With all of the hoopla surrounding Apple’s decisive victory over Samsung last week, there has been nary a mention of what the company should do next. Having a proven narrative that juries clearly relate to, it has one of the strongest legal positions in the technology industry right now.
Because of this strong position, it would seem to make sense for Apple to kneecap one of its biggest competitors, Amazon, before it gets too strong. However, according to several people I talked to, it’s in Apple’s best interests to play the waiting game for now.
There’s one obvious motivation for Apple to go on the offensive, as demonstrated by its lawsuits with Samsung, Motorola, and HTC — Apple believed that these companies were eating into its profits. The motivations for suing may have been cloaked in the shroud of protecting innovation, but make no mistake about it, Apple sues when there is a competitive threat. After all, Apple didn’t bothering making a stink over the JooJoo Pad.
And from that point of view, it makes sense for Apple to keep its eye on Amazon. Amazon has an incredibly strong foundation to compete with Apple. It has the strongest content library outside of Cupertino, it has the distribution channel of Amazon.com to compete with Apple Stores, and it has the developer ecosystem on its side with tight integration with Amazon Web Services. The only thing that Amazon doesn’t seem to have, though, is a killer product. (That’s only a matter of time, in all likelihood.)
This foundation will all tie together in the future, when Amazon pushes into the smartphone space and further into the tablet space. After all, Amazon will need more proprietary devices to provide “all of the world’s content” at a low price, as its mission statement claims.
In the meantime, though, Apple’s focus should remain on Google. Google runs the Android ecosystem right now, and Android is still the biggest threat to iOS, courtroom losses and all. Independent mobile analyst Horace Dediu backed up this claim by telling me, “Amazon is a bigger threat to Google than it is to Apple. So I think Apple will leave [Amazon] alone, at least as long as Google is still their main concern.”
What this means is that Amazon is currently holding Google in check while Apple fights them from a different angle. This sentiment was echoed by Jim Dalrymple of The Loop, when he told me, ” I think the relationship will remain on good terms as long as Amazon doesn’t push things like using Apple’s trademarks for ‘App Store’ or other items.”
In the long-term, Apple will likely end up having to fight Amazon in the courtroom. But it will be worth it for Apple to be patient. After all, there’s no point in fighting a war on two fronts without provocation. For now, Apple has Amazon on its side against Google in a “enemy of my enemy is my friend” kind of way.
This isn’t a new strategy.
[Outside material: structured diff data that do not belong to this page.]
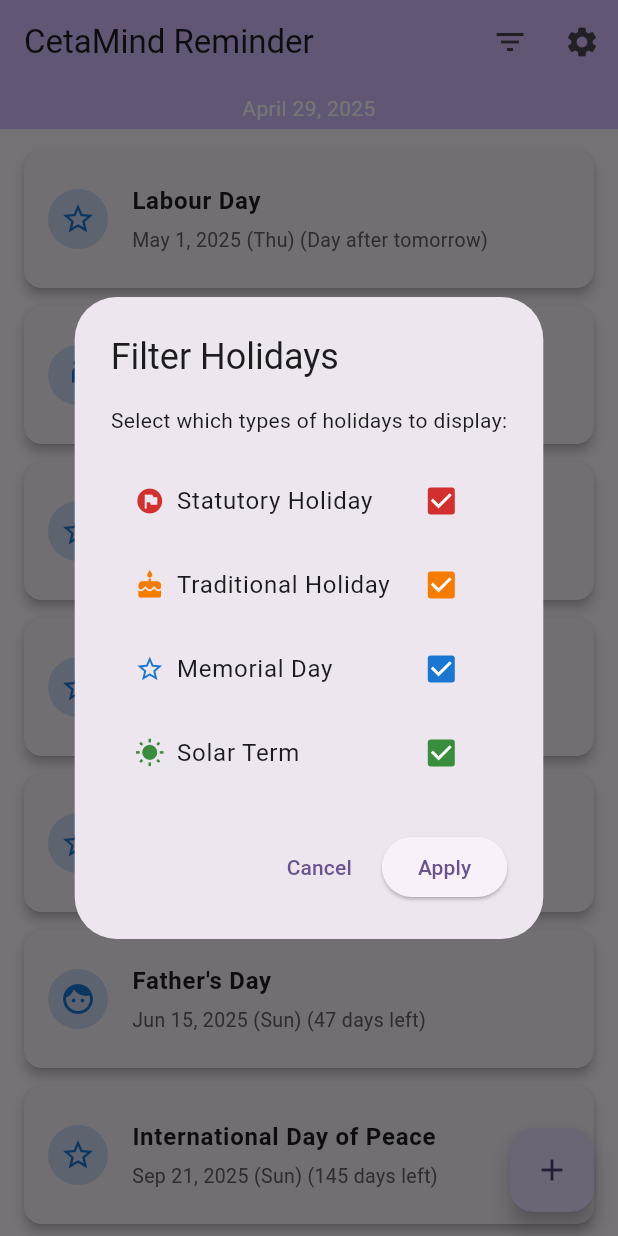
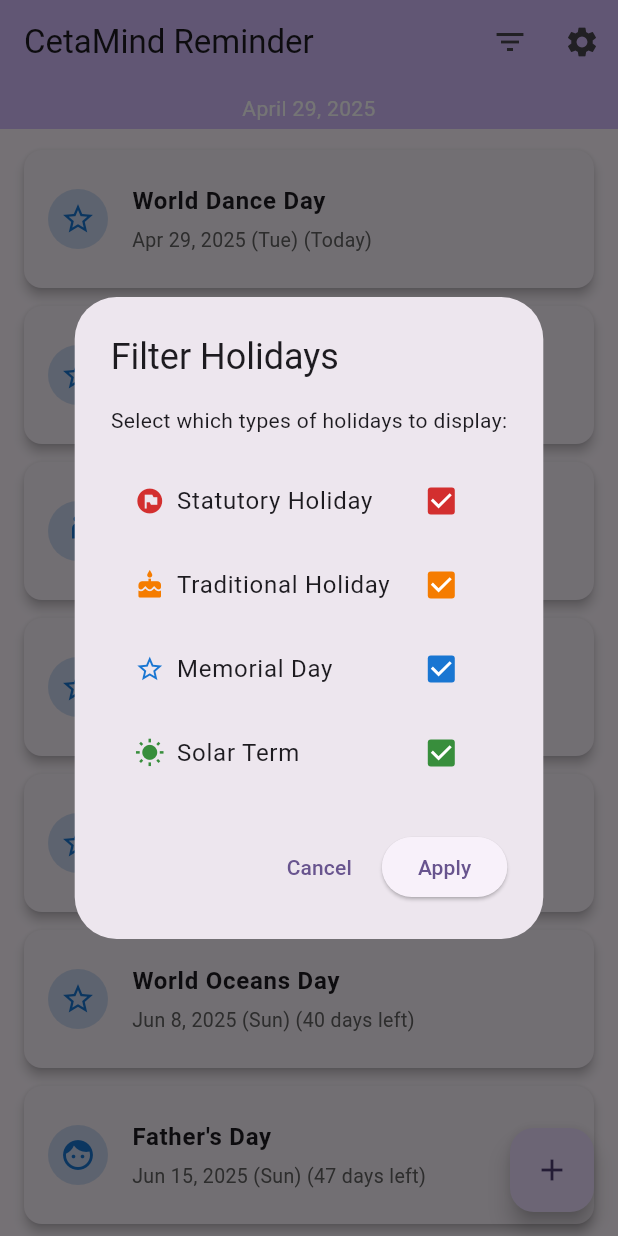
Before and after one commit to deloog/jinlin, a Flutter app: the screen it shows after launch, after a tap on the "filter list" icon, on a phone screen of 412 x 824 dp. Run offline on Flutter 3.47's test engine with Material 3 defaults, Android fonts, the light colour scheme and no system bars; our stand-ins replace file_picker, flutter_dotenv, permission_handler, share_plus, shared_preferences, speech_to_text; missing offline and left inert: lunar; generated files the repository leaves out were written again.

Commit message:
添加特殊纪念日功能：1. 创建特殊纪念日数据库，包括国际纪念日、职业节日和各国特殊纪念日；2. 实现智能显示策略，只在临近时（10天内）显示这些特殊日子；3. 为特殊纪念日添加适当的图标和描述；4. 更新本地化字符串，添加自定义事件相关文本

```diff
--- /dev/null
+++ b/lib/data/special_days.dart
@@ -0,0 +1,181 @@
+import 'package:flutter/material.dart';
+import '../special_date.dart';
+
+// 特殊纪念日列表（国际纪念日、职业节日等）
+List<SpecialDate> getSpecialDays(BuildContext context) {
+  return [
+    // --- 国际纪念日 ---
+    SpecialDate(
+      id: 'INTL_WorldDanceDay',
+      name: 'World Dance Day',
+      type: SpecialDateType.memorial,
+      regions: ['INTL', 'ALL'],
+      calculationType: DateCalculationType.fixedGregorian,
+      calculationRule: '04-29', // 4月29日
+      description: 'World Dance Day, also known as International Dance Day, is celebrated on April 29th each year. It was established in 1982 by the Dance Committee of the International Theatre Institute (ITI), the main partner for the performing arts of UNESCO. The date commemorates the birthday of Jean-Georges Noverre (1727-1810), the creator of modern ballet. The day aims to celebrate dance as an art form and to promote its universal language that crosses political, cultural, and ethnic barriers. Events worldwide include dance performances, workshops, educational programs, and community gatherings that highlight various dance styles and traditions.',
+    ),
+    SpecialDate(
+      id: 'INTL_EarthDay',
+      name: 'Earth Day',
+      type: SpecialDateType.memorial,
+      regions: ['INTL', 'ALL'],
+      calculationType: DateCalculationType.fixedGregorian,
+      calculationRule: '04-22', // 4月22日
+      description: 'Earth Day is an annual event celebrated on April 22nd to demonstrate support for environmental protection. It was first celebrated in 1970, and is now coordinated globally by the Earth Day Network and celebrated in more than 193 countries. The event was founded by U.S. Senator Gaylord Nelson after witnessing the devastating 1969 Santa Barbara oil spill. Earth Day aims to raise awareness about issues such as pollution, climate change, biodiversity loss, and other environmental concerns. Activities often include community clean-ups, tree planting, educational workshops, and advocacy campaigns.',
+    ),
+    SpecialDate(
+      id: 'INTL_WorldHealthDay',
+      name: 'World Health Day',
+      type: SpecialDateType.memorial,
+      regions: ['INTL', 'ALL'],
+      calculationType: DateCalculationType.fixedGregorian,
+      calculationRule: '04-07', // 4月7日
+      description: 'World Health Day is a global health awareness day celebrated every year on April 7th, under the sponsorship of the World Health Organization (WHO) and other related organizations. The day marks the founding of WHO in 1948. Each year, the organization selects a theme highlighting a priority area of public health concern in the world. The day provides an opportunity to mobilize action around specific health topics that concern people all over the world. Activities and events are organized worldwide to highlight the importance of health and well-being.',
+    ),
+    SpecialDate(
+      id: 'INTL_WorldEnvironmentDay',
+      name: 'World Environment Day',
+      type: SpecialDateType.memorial,
+      regions: ['INTL', 'ALL'],
+      calculationType: DateCalculationType.fixedGregorian,
+      calculationRule: '06-05', // 6月5日
+      description: 'World Environment Day is celebrated on June 5th each year and is the United Nations\' principal vehicle for encouraging awareness and action for the protection of the environment. First held in 1974, it has been a platform for raising awareness on environmental issues such as marine pollution, human overpopulation, global warming, sustainable consumption, and wildlife crime. Each year, the day is organized around a theme that focuses attention on a particularly pressing environmental concern, with different countries hosting the main celebrations.',
+    ),
+    SpecialDate(
+      id: 'INTL_InternationalWomensDay',
+      name: 'International Women\'s Day',
+      type: SpecialDateType.memorial,
+      regions: ['INTL', 'ALL'],
+      calculationType: DateCalculationType.fixedGregorian,
+      calculationRule: '03-08', // 3月8日
+      description: 'International Women\'s Day is celebrated on March 8th every year. It is a focal point in the movement for women\'s rights and gender equality. The day commemorates the social, economic, cultural, and political achievements of women, while also marking a call to action for accelerating gender parity. The first International Women\'s Day was observed in 1911, supported by over a million people. Today, it belongs to all groups collectively everywhere and is not specific to any country, group, or organization. The day is marked by rallies, conferences, networking events, marches, and various celebrations worldwide.',
+    ),
+    SpecialDate(
+      id: 'INTL_WorldAIDSDay',
+      name: 'World AIDS Day',
+      type: SpecialDateType.memorial,
+      regions: ['INTL', 'ALL'],
+      calculationType: DateCalculationType.fixedGregorian,
+      calculationRule: '12-01', // 12月1日
+      description: 'World AIDS Day, observed on December 1st each year, is dedicated to raising awareness about the AIDS pandemic caused by the spread of HIV infection, and to mourning those who have died from the disease. Founded in 1988, it was the first ever global health day. The day provides an opportunity for people worldwide to unite in the fight against HIV, to show support for people living with HIV, and to commemorate those who have died from AIDS-related illnesses. Many people wear a red ribbon, the universal symbol of awareness and support for people living with HIV.',
+    ),
+    SpecialDate(
+      id: 'INTL_WorldOceansDay',
+      name: 'World Oceans Day',
+      type: SpecialDateType.memorial,
+      regions: ['INTL', 'ALL'],
+      calculationType: DateCalculationType.fixedGregorian,
+      calculationRule: '06-08', // 6月8日
+      description: 'World Oceans Day is celebrated on June 8th each year. The concept was originally proposed in 1992 at the Earth Summit in Rio de Janeiro, Brazil, and was officially recognized by the United Nations in 2008. The day is an opportunity to raise global awareness of the benefits humankind derives from the ocean and our individual and collective duty to use its resources sustainably. The day is marked by a variety of events, including beach cleanups, educational programs, art contests, film festivals, and sustainable seafood events.',
+    ),
+
+    // --- 中国特殊纪念日 ---
+    SpecialDate(
+      id: 'CN_JournalistsDay',
+      name: '记者节',
+      type: SpecialDateType.memorial,
+      regions: ['CN'],
+      calculationType: DateCalculationType.fixedGregorian,
+      calculationRule: '11-08', // 11月8日
+      description: '中国记者节是为纪念中国新闻工作者而设立的节日，定于每年11月8日。这一天是为了表彰新闻工作者的贡献，促进新闻事业的发展。1999年8月，中国国务院批准将每年的11月8日定为记者节。选择这一天是因为1937年11月8日，中华全国新闻工作者协会在武汉成立。在记者节这一天，全国各地会举行各种活动，表彰优秀新闻工作者，研讨新闻事业的发展。',
+    ),
+    SpecialDate(
+      id: 'CN_TeachersDay',
+      name: '教师节',
+      type: SpecialDateType.memorial,
+      regions: ['CN'],
+      calculationType: DateCalculationType.fixedGregorian,
+      calculationRule: '09-10', // 9月10日
+      description: '中国教师节是为了表彰教师的贡献而设立的节日，定于每年9月10日。这一天是为了提高教师的社会地位，促进教育事业的发展。1985年1月，中国第六届全国人大常委会第九次会议通过了国务院关于建立教师节的议案，决定将每年的9月10日定为教师节。在教师节这一天，学生们会向老师表达感谢和敬意，学校和社会各界也会举行各种活动，表彰优秀教师。',
+    ),
+    SpecialDate(
+      id: 'CN_YouthDay',
+      name: '青年节',
+      type: SpecialDateType.memorial,
+      regions: ['CN'],
+      calculationType: DateCalculationType.fixedGregorian,
+      calculationRule: '05-04', // 5月4日
+      description: '五四青年节是中国青年的节日，定于每年5月4日，纪念1919年5月4日爆发的五四运动。五四运动是一场以青年学生为主的爱国运动，它促进了马克思主义在中国的传播，为中国共产党的成立做了思想上和干部上的准备。1939年，陕甘宁边区西北青年救国联合会规定5月4日为中国青年节。1949年12月，中央人民政府政务院正式宣布5月4日为中国青年节。在青年节这一天，全国各地会举行各种活动，表彰优秀青年，激励青年为国家建设贡献力量。',
+    ),
+    SpecialDate(
+      id: 'CN_HarvestFestival',
+      name: '中国农民丰收节',
+      type: SpecialDateType.memorial,
+      regions: ['CN'],
+      calculationType: DateCalculationType.fixedGregorian,
+      calculationRule: '09-23', // 秋分日
+      description: '中国农民丰收节是为了表彰农民的贡献，展示农业发展成就而设立的节日，定于每年秋分日。这一天是为了弘扬中华农耕文明，繁荣农村文化，推进乡村振兴。2018年6月，中国国务院批准将每年秋分设立为中国农民丰收节。选择秋分这一天，是因为它处于农作物收获的季节，具有深厚的农耕文化内涵。在丰收节这一天，全国各地会举行各种庆祝活动，如农产品展示、民俗表演、农事体验等。',
+    ),
+    SpecialDate(
+      id: 'CN_NursesDay',
+      name: '护士节',
+      type: SpecialDateType.memorial,
+      regions: ['CN'],
+      calculationType: DateCalculationType.fixedGregorian,
+      calculationRule: '05-12', // 5月12日
+      description: '国际护士节是为了纪念现代护理学创始人南丁格尔而设立的节日，定于每年5月12日（南丁格尔的生日）。中国于1913年开始纪念这一节日。护士节旨在表彰护士的贡献，提高护士的社会地位，促进护理事业的发展。在护士节这一天，医院和社会各界会举行各种活动，表彰优秀护士，宣传护理知识，促进护患关系和谐。',
+    ),
+    SpecialDate(
+      id: 'CN_ChildrensDay',
+      name: '儿童节',
+      type: SpecialDateType.memorial,
+      regions: ['CN'],
+      calculationType: DateCalculationType.fixedGregorian,
+      calculationRule: '06-01', // 6月1日
+      description: '国际儿童节是为了保障世界各国儿童的权利和福利而设立的节日，定于每年6月1日。中国于1949年12月正式确定每年6月1日为儿童节。儿童节旨在引起人们对儿童健康、教育和福利的关注，促进儿童之间的国际友谊和相互了解。在儿童节这一天，学校和社会各界会举行各种活动，如文艺表演、游园活动、知识竞赛等，让儿童度过一个快乐的节日。',
+    ),
+
+    // --- 其他国家特殊纪念日 ---
+    SpecialDate(
+      id: 'US_IndependenceDay',
+      name: 'Independence Day',
+      type: SpecialDateType.statutory,
+      regions: ['US'],
+      calculationType: DateCalculationType.fixedGregorian,
+      calculationRule: '07-04', // 7月4日
+      description: 'Independence Day, also known as the Fourth of July, is a federal holiday in the United States commemorating the Declaration of Independence, which was adopted on July 4, 1776. The Continental Congress declared that the thirteen American colonies were no longer subject to the monarch of Britain and were now united, free, and independent states. The day is typically celebrated with fireworks, parades, barbecues, carnivals, fairs, picnics, concerts, baseball games, family reunions, political speeches, and ceremonies. It is a day of patriotic celebration and family events throughout the United States.',
+    ),
+    SpecialDate(
+      id: 'UK_GuyFawkesNight',
+      name: 'Guy Fawkes Night',
+      type: SpecialDateType.traditional,
+      regions: ['UK'],
+      calculationType: DateCalculationType.fixedGregorian,
+      calculationRule: '11-05', // 11月5日
+      description: 'Guy Fawkes Night, also known as Bonfire Night, is an annual commemoration observed on November 5th in the United Kingdom. It marks the failure of the Gunpowder Plot of 1605, when a group of Catholic conspirators, including Guy Fawkes, attempted to blow up the Houses of Parliament in London. The plot was foiled when Fawkes was discovered guarding explosives placed beneath the House of Lords. The day is celebrated with bonfires, fireworks, and the burning of effigies of Guy Fawkes. Traditional foods include toffee apples, parkin (a kind of gingerbread cake), and baked potatoes cooked in the bonfire ashes.',
+    ),
+    SpecialDate(
+      id: 'FR_BastilleDay',
+      name: 'Bastille Day',
+      type: SpecialDateType.statutory,
+      regions: ['FR'],
+      calculationType: DateCalculationType.fixedGregorian,
+      calculationRule: '07-14', // 7月14日
+      description: 'Bastille Day, officially known as French National Day (Fête nationale), is celebrated on July 14th each year. It commemorates the Storming of the Bastille on July 14, 1789, a turning point of the French Revolution, as well as the Fête de la Fédération which celebrated the unity of the French people on July 14, 1790. The day is marked by military parades, fireworks, concerts, and balls. The largest and oldest military parade in Europe is held on the morning of July 14th on the Champs-Élysées in Paris in front of the President of the Republic, French officials, and foreign guests.',
+    ),
+    SpecialDate(
+      id: 'AU_AustraliaDay',
+      name: 'Australia Day',
+      type: SpecialDateType.statutory,
+      regions: ['AU'],
+      calculationType: DateCalculationType.fixedGregorian,
+      calculationRule: '01-26', // 1月26日
+      description: 'Australia Day is the official national day of Australia, celebrated annually on January 26th. It marks the anniversary of the 1788 arrival of the First Fleet of British ships at Port Jackson, New South Wales, and the raising of the Flag of Great Britain at Sydney Cove by Governor Arthur Phillip. The day is an official public holiday in every state and territory of Australia, and celebrations include citizenship ceremonies, award presentations, community festivals, concerts, and fireworks. However, the date is also controversial for some Australians, particularly Indigenous Australians, who see it as marking the beginning of colonization and dispossession.',
+    ),
+    SpecialDate(
+      id: 'CA_CanadaDay',
+      name: 'Canada Day',
+      type: SpecialDateType.statutory,
+      regions: ['CA'],
+      calculationType: DateCalculationType.fixedGregorian,
+      calculationRule: '07-01', // 7月1日
+      description: 'Canada Day is the national day of Canada, celebrated on July 1st each year. It commemorates the anniversary of the July 1, 1867, enactment of the British North America Act, 1867 (today called the Constitution Act, 1867), which united the three separate colonies of the Province of Canada, Nova Scotia, and New Brunswick into a single Dominion within the British Empire called Canada. Originally called Dominion Day, the holiday was renamed in 1982 when the Canada Act was passed. The day is marked by parades, concerts, fireworks, and citizenship ceremonies. Major celebrations take place in Ottawa, the national capital, as well as in provincial capitals and other cities and towns across the country.',
+    ),
+  ];
+}
+
+// 根据地区获取特殊纪念日列表
+List<SpecialDate> getSpecialDaysForRegion(BuildContext context, String regionCode) {
+  final specialDays = getSpecialDays(context);
+  return specialDays.where((day) => day.regions.contains(regionCode) || day.regions.contains('ALL')).toList();
+}
--- a/lib/holiday_detail_screen.dart
+++ b/lib/holiday_detail_screen.dart
@@ -283,8 +283,12 @@
         return l10n.traditionalHoliday;
       case SpecialDateType.memorial:
         return l10n.memorialDay;
+      case SpecialDateType.solarTerm:
+        return l10n.solarTerm;
       case SpecialDateType.other:
         return l10n.otherHoliday;
+      case SpecialDateType.custom:
+        return l10n.customEvent;
       default:
         return l10n.holiday;
     }
--- a/lib/l10n/app_localizations_en.arb
+++ b/lib/l10n/app_localizations_en.arb
@@ -270,5 +270,6 @@
   "solarTerm": "Solar Term",
   "applyButton": "Apply",
   "cancelButton": "Cancel",
-  "filterHolidays": "Filter"
+  "filterHolidays": "Filter",
+  "customEvent": "Custom Event"
   }
--- a/lib/l10n/app_localizations_zh.arb
+++ b/lib/l10n/app_localizations_zh.arb
@@ -260,5 +260,6 @@
   "solarTerm": "节气",
   "applyButton": "应用",
   "cancelButton": "取消",
-  "filterHolidays": "筛选"
+  "filterHolidays": "筛选",
+  "customEvent": "自定义事件"
   }
--- a/lib/main.dart
+++ b/lib/main.dart
@@ -18,6 +18,7 @@
 import 'package:jinlin_app/data/holidays_cn.dart'; // 中国节日数据
 import 'package:jinlin_app/data/holidays_intl.dart' as intl_holidays; // 国际节日数据
 import 'package:jinlin_app/data/holidays_asia.dart' as asia_holidays; // 亚洲节日数据
+import 'package:jinlin_app/data/special_days.dart' as special_days; // 特殊纪念日数据
 import 'package:jinlin_app/holiday_filter_dialog.dart'; // 节日筛选对话框
 import 'package:jinlin_app/special_date.dart';       // <--- 添加这行
 import 'timeline_item.dart';
@@ -1106,7 +1107,51 @@
     debugPrint("计算节日失败: $e");
   }
 
-  // 3. 过滤掉农历年底之后的事件 (如果成功计算了年底日期)
+  // 3. 加载特殊纪念日（国际纪念日、职业节日等）
+  try {
+    // 获取当前日期
+    DateTime now = DateTime.now();
+
+    // 根据语言环境选择地区
+    String region;
+    if (mounted && Localizations.localeOf(context).languageCode == 'zh') {
+      region = 'CN'; // 中文环境
+    } else if (mounted && Localizations.localeOf(context).languageCode == 'en') {
+      region = 'US'; // 英文环境
+    } else {
+      region = 'INTL'; // 其他语言环境
+    }
+
+    // 获取特殊纪念日列表
+    List<SpecialDate> specialDays = [];
+    if (mounted) {
+      specialDays = special_days.getSpecialDaysForRegion(context, region);
+    }
+
+    // 智能显示策略：只显示10天内的特殊纪念日
+    for (var specialDay in specialDays) {
+      if (_selectedHolidayTypes.contains(specialDay.type)) {
+        DateTime? occurrence = specialDay.getUpcomingOccurrence(now);
+        if (occurrence != null) {
+          // 计算与当前日期的天数差
+          int daysDifference = occurrence.difference(now).inDays;
+
+          // 只添加10天内的特殊纪念日
+          if (daysDifference >= 0 && daysDifference <= 10) {
+            combinedItems.add(TimelineItem(
+              displayDate: occurrence,
+              itemType: TimelineItemType.holiday,
+              originalObject: specialDay,
+            ));
+          }
+        }
+      }
+    }
+  } catch (e) {
+    debugPrint("加载特殊纪念日失败: $e");
+  }
+
+  // 4. 过滤掉农历年底之后的事件 (如果成功计算了年底日期)
   if (endOfLunarYearDateOnly != null) { // *** 修正错误 2：确保变量在此处可用 ***
       combinedItems = combinedItems.where((item) {
         if (item.displayDate == null) {
```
Larry Ellison was known to have taken a similar strategy as he built up Oracle. Ellison plays the long game in the enterprise software industry, coldly calculating his moves as he knocks down, acquires, or squashes competitors. This strategy could lend itself well to Apple, as it looks down the road. Eventually Apple could take on Amazon in the market and in the courtroom, but in the meantime the threat is Google-Motorola, and that’s what needs to be addressed. If Amazon can help with that, then there’s no reason to take on an ally before need be.
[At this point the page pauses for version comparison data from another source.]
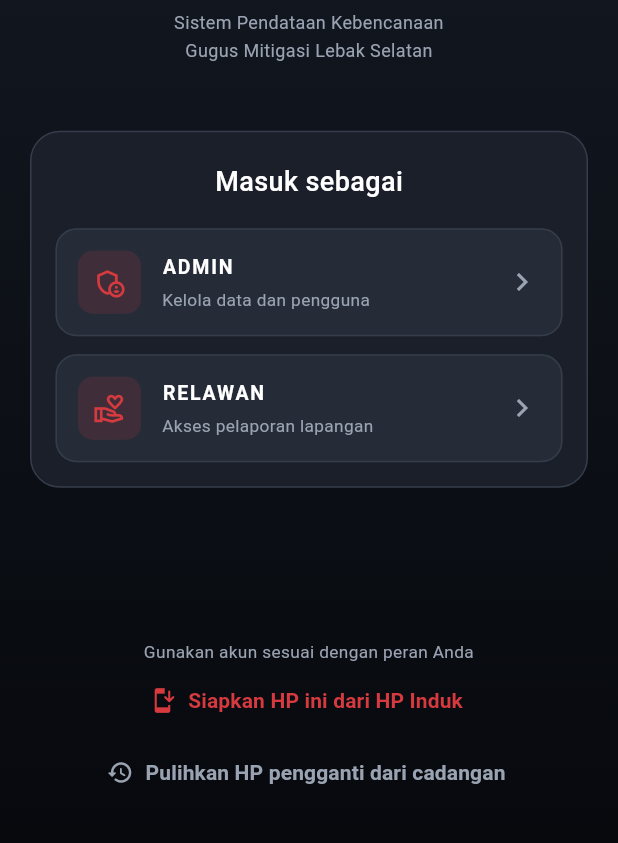
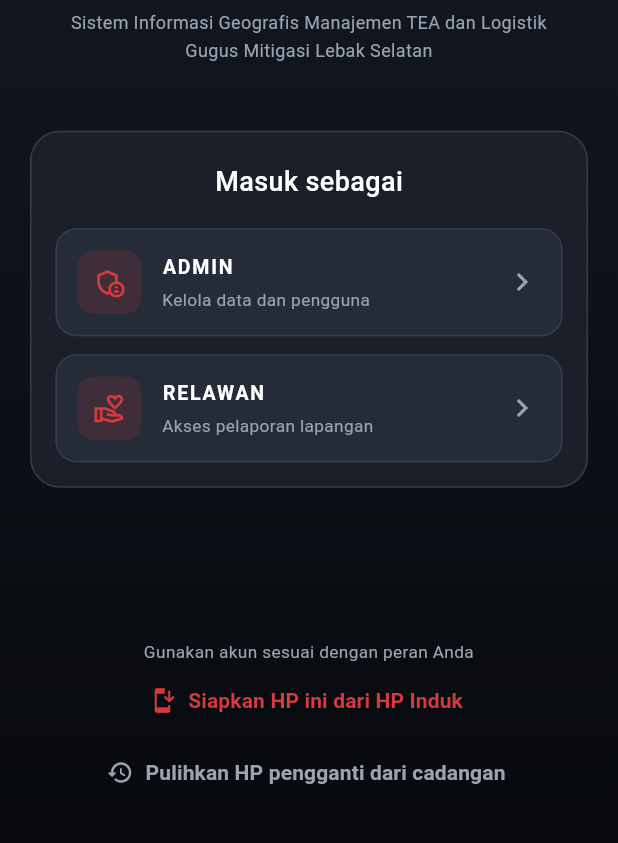
Before and after one commit to Farhanjunialdi18/Logeva-Client-new, a Flutter app: the screen it shows after launch, on a phone screen of 412 x 824 dp, the part 392-1235 px from its top. Run offline on Flutter 3.47's test engine with Material 3 defaults, Android fonts, the phone set to English and light mode, and no system bars; our stand-ins replace file_picker, flutter_local_notifications, share_plus, sqflite; missing offline and left inert: pointycastle; accounts and stored records are empty.

Commit message:
update teks landing page awal sebelum homepage

```diff
--- a/lib/core/app_constants.dart
+++ b/lib/core/app_constants.dart
@@ -8,7 +8,8 @@ class AppConstants {
 
   static const String appName = 'LOGEVA Client';
   static const String appVersion = '1.0.0'; // samakan dengan pubspec.yaml
-  static const String appTagline = 'Sistem Pendataan Kebencanaan';
+  static const String appTagline =
+      'Sistem Informasi Geografis Manajemen TEA dan Logistik';
   static const String organization = 'Gugus Mitigasi Lebak Selatan';
 
   /// Path logo. Ganti file ini dengan logo GMLS asli.
```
All of this is to say, don’t expect Apple to sue Amazon tomorrow. But at some point in the near future, if the execs at Cupertino are paying attention to the enemy in the north, there will need to be licensing talks, and if all else fails, litigation. But it should be slow, steady, and according to a long-term plan. As Dediu old me, “Litigation is not a weapon used lightly.”